→ **REQUIRED ACTION**:
Check every line of the data below for the word "link", then give only the number of lines that have it.
===== RECORD SET
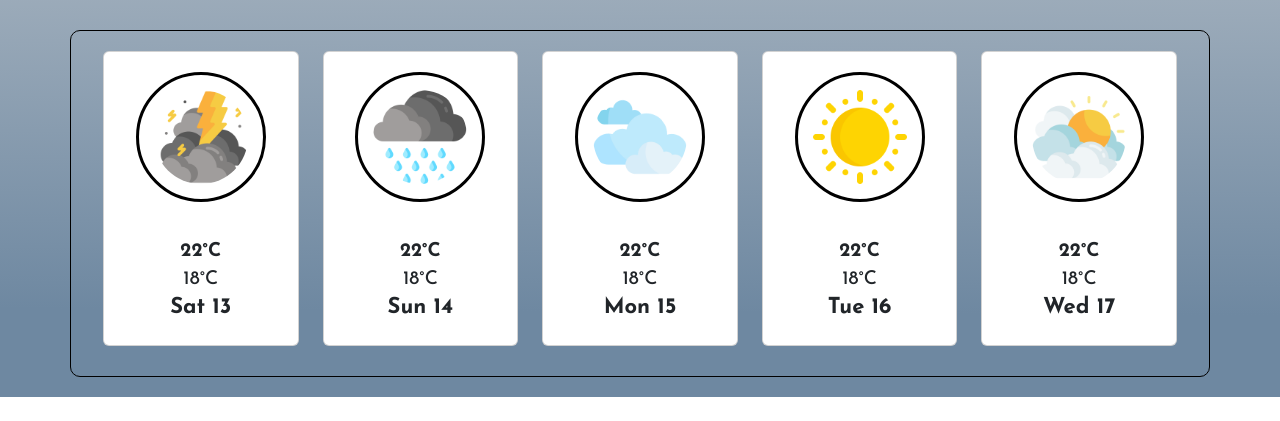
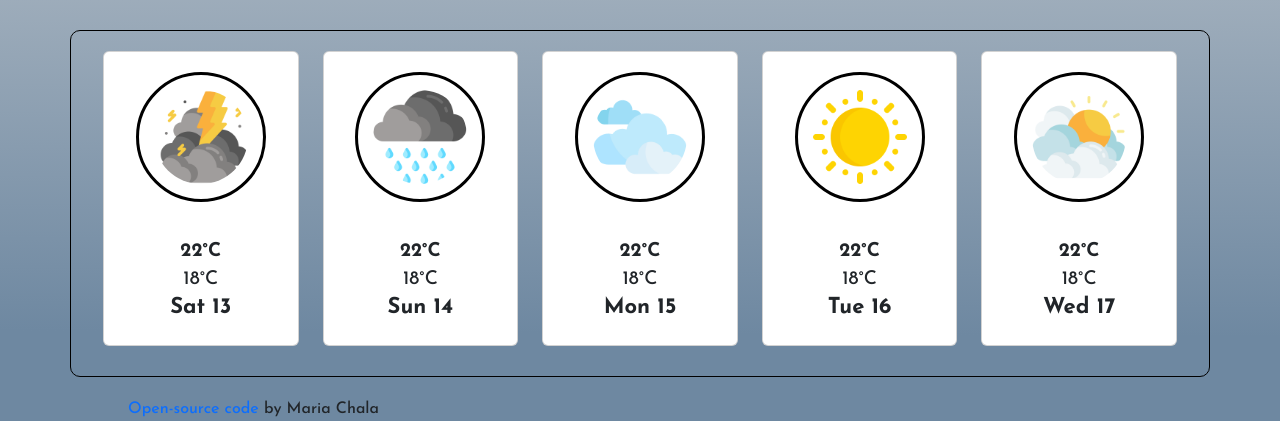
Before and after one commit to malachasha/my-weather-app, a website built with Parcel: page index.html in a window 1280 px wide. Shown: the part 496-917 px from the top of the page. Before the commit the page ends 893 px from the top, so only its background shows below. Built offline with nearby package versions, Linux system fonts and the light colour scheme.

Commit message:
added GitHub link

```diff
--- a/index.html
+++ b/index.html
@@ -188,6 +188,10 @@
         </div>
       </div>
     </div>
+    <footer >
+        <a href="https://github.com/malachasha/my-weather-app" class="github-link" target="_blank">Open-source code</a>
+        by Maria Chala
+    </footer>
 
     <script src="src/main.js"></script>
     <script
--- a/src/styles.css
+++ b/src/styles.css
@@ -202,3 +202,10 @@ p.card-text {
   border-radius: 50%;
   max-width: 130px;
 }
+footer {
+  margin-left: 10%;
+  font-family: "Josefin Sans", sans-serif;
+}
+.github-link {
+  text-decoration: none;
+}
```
==========
===== RECORD SET
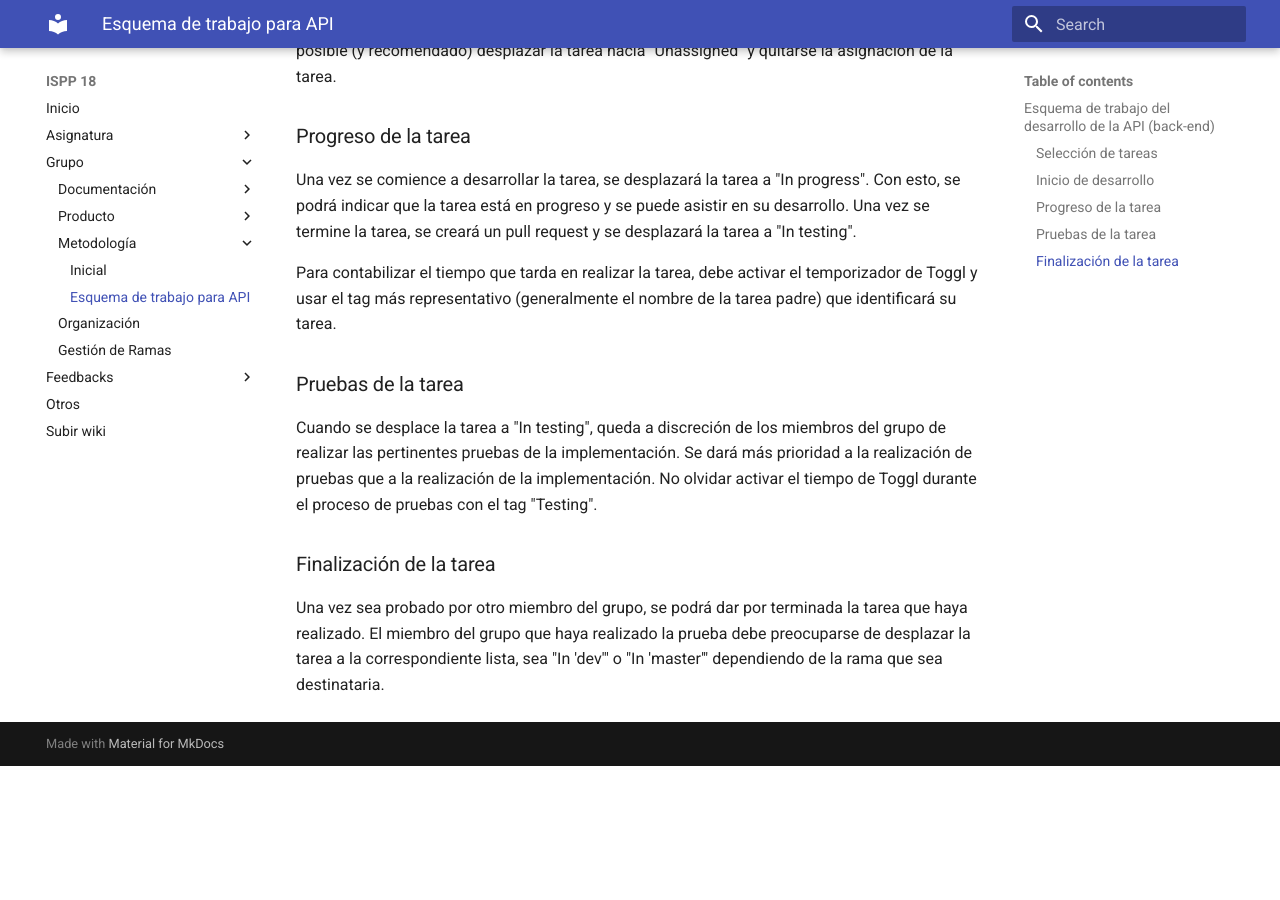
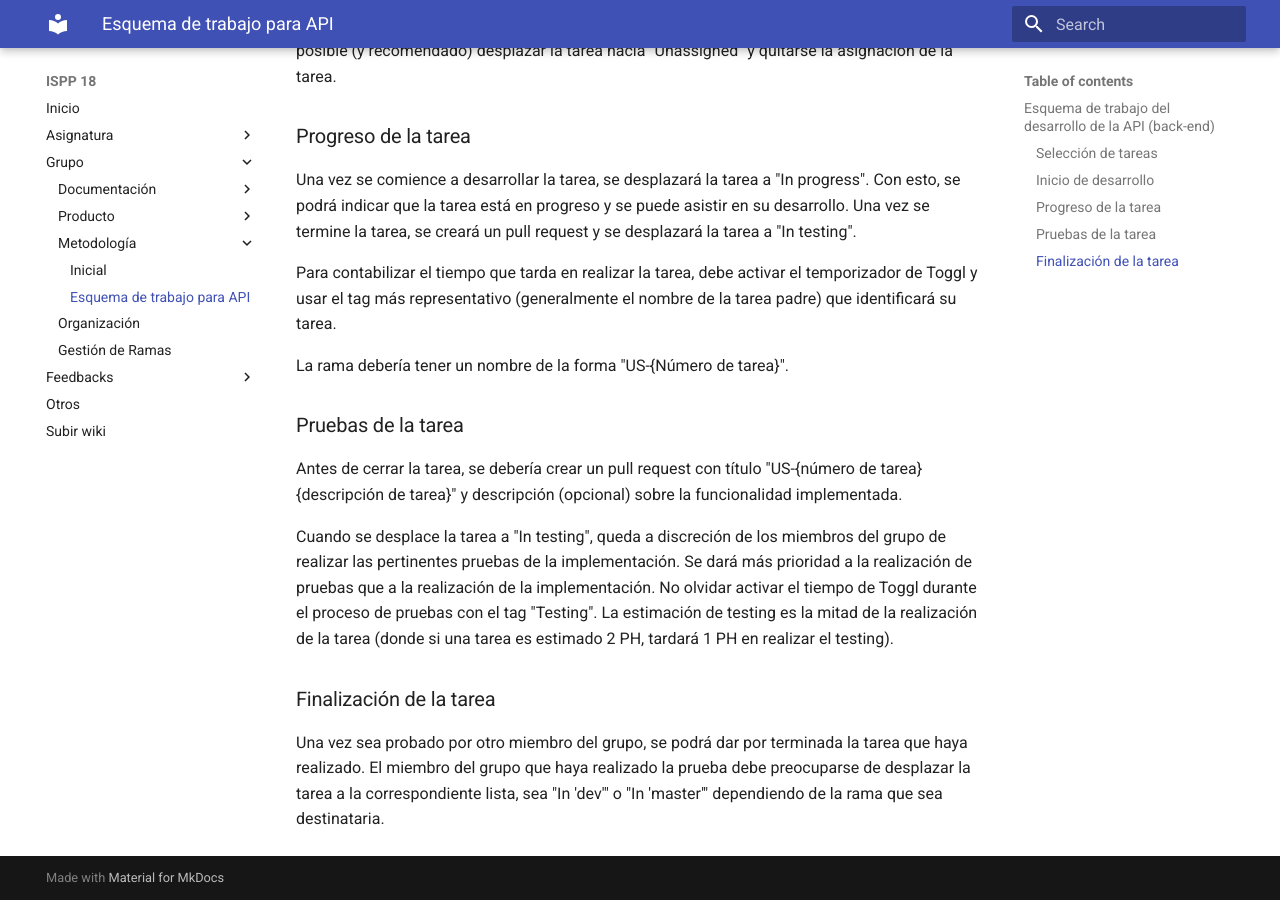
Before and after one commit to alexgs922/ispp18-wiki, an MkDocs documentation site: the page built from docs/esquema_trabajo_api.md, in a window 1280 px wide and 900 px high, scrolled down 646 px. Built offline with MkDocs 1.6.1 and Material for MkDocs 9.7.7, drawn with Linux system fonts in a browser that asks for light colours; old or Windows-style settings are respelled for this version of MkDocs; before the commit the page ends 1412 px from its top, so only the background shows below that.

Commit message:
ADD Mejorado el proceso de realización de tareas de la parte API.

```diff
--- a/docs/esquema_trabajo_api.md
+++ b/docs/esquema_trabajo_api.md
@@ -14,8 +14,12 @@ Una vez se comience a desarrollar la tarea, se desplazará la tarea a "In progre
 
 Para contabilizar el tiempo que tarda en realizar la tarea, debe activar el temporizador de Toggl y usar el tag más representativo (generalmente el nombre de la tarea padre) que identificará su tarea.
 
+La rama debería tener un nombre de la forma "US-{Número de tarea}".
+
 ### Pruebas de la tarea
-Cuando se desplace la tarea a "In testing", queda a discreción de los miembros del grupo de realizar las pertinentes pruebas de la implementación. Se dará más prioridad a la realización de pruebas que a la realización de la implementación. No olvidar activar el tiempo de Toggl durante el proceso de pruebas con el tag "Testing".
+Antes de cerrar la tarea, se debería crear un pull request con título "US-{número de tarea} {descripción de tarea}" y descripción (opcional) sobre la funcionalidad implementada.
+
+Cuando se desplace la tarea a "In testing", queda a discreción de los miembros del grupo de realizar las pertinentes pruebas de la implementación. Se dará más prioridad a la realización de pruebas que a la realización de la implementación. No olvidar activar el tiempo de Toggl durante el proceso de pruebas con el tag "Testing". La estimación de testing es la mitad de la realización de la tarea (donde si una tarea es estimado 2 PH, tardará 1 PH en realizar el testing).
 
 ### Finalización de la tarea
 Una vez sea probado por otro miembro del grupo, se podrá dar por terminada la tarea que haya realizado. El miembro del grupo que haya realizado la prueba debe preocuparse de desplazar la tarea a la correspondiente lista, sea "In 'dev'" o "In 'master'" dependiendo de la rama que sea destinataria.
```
==========
→ **SOLUTION FOR THIS TASK**:
3